What is needed => Please go through the records below and return every line holding the word "span".

Data records =>
+-------+

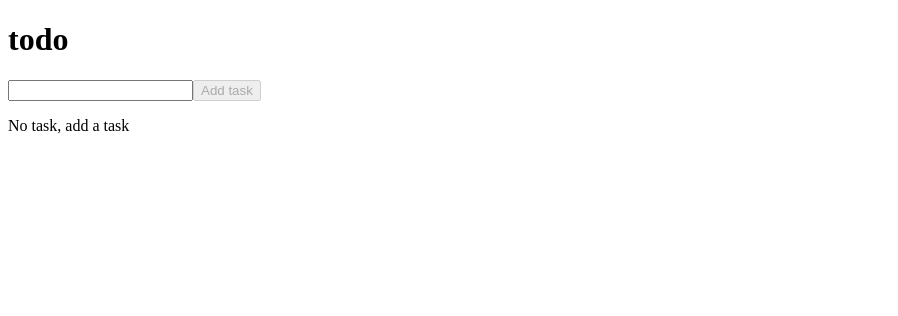
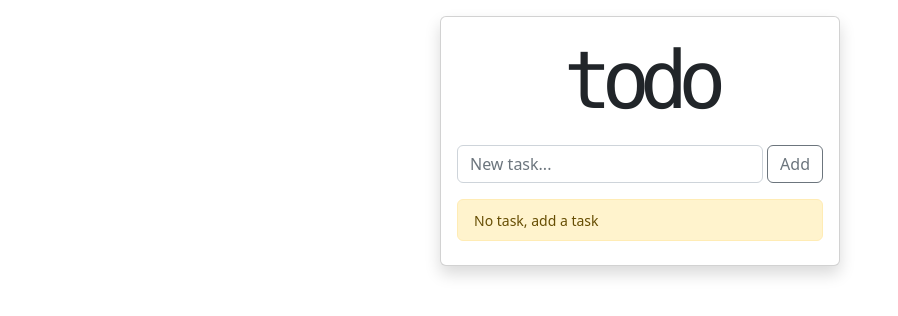
Before and after one commit to 4GeeksAcademy/jvelasco93-react-task-list, a React (Vite) app: page / in a window 1280 px wide. Shown: the top 316 px of the page, without its empty margins (0-898 px from the left). Built offline with nearby package versions, Linux system fonts and the light colour scheme.

Commit message:
Refactor App component layout and enhance styling with Bootstrap

```diff
--- a/src/js/components/App.jsx
+++ b/src/js/components/App.jsx
@@ -1,4 +1,4 @@
-import React, { useState } from "react";
+import React, { useRef, useState } from "react";
 
 export default function App() {
   const [tasks, setTasks] = useState([]);
@@ -19,29 +19,49 @@ export default function App() {
   }
 
   return (
-    <>
-      <h1>todo</h1>
+    <div className="container d-flex flex-column justify-content-start align-items-center mt-3">
+      <div className="card shadow pb-2" style={{ width: "400px" }}>
+        <div className="card-body">
+          <h1
+            className="text-center font-monospace m-0 mb-3 "
+            style={{ fontSize: "5rem", letterSpacing: "-0.125em" }}
+          >
+            todo
+          </h1>
+          <div className="mb-3">
             <TaskInput onAddTask={handleAddTask} />
+          </div>
           {tasks.length === 0 ? (
-        <p>No task, add a task</p>
+            <div className="alert alert-warning m-0 py-2">
+              <small>No task, add a task</small>
+            </div>
           ) : (
-        <>
-          <ul>
+            <ul className="list-group">
               {tasks.map((task) => (
-              <TaskItem key={task.id} task={task} onDelete={handleDeleteTask} />
+                <TaskItem
+                  key={task.id}
+                  task={task}
+                  onDelete={handleDeleteTask}
+                />
               ))}
             </ul>
-          <p>
+          )}
+        </div>
+        {tasks.length > 0 && (
+          <div className="card-footer bg-transparent">
+            <small className="text-secondary">
               {tasks.length} item{tasks.length !== 1 ? "s" : ""} left
-          </p>
-        </>
+            </small>
+          </div>
         )}
-    </>
+      </div>
+    </div>
   );
 }
 
 function TaskInput({ onAddTask }) {
   const [value, setValue] = useState("");
+  const inputRef = useRef(null);
 
   function handleChange(e) {
     setValue(e.target.value);
@@ -52,6 +72,8 @@ function TaskInput({ onAddTask }) {
     if (!trimmed) return;
     onAddTask(trimmed);
     setValue("");
+
+    inputRef.current.focus();
   }
 
   function handleKeyDown(e) {
@@ -61,25 +83,36 @@ function TaskInput({ onAddTask }) {
   }
 
   return (
-    <>
+    <div className="d-flex gap-1">
       <input
+        ref={inputRef}
         type="text"
         value={value}
         onChange={handleChange}
         onKeyDown={handleKeyDown}
+        className="form-control"
+        placeholder="New task..."
       />
-      <button type="button" onClick={submit} disabled>
-        Add task
+      <button
+        className="btn btn-outline-secondary"
+        type="button"
+        onClick={submit}
+      >
+        Add
       </button>
-    </>
+    </div>
   );
 }
 
 function TaskItem({ task, onDelete }) {
   return (
-    <li className="task-item">
-      <span>{task.description}</span>
-      <button type="button" onClick={() => onDelete(task.id)}>
+    <li className="task-item list-group-item d-flex align-items-center justify-content-between">
+      <span className="me-auto">{task.description}</span>
+      <button
+        type="button"
+        onClick={() => onDelete(task.id)}
+        className="btn btn-outline-danger btn-sm"
+      >
         X
       </button>
     </li>
```
Also changed, not shown: src/js/main.jsx (+11 -7 lines). Lines whose indentation alone changed are shown as unchanged.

+-------+

Expected output =>
-      <span>{task.description}</span>
+      <span className="me-auto">{task.description}</span>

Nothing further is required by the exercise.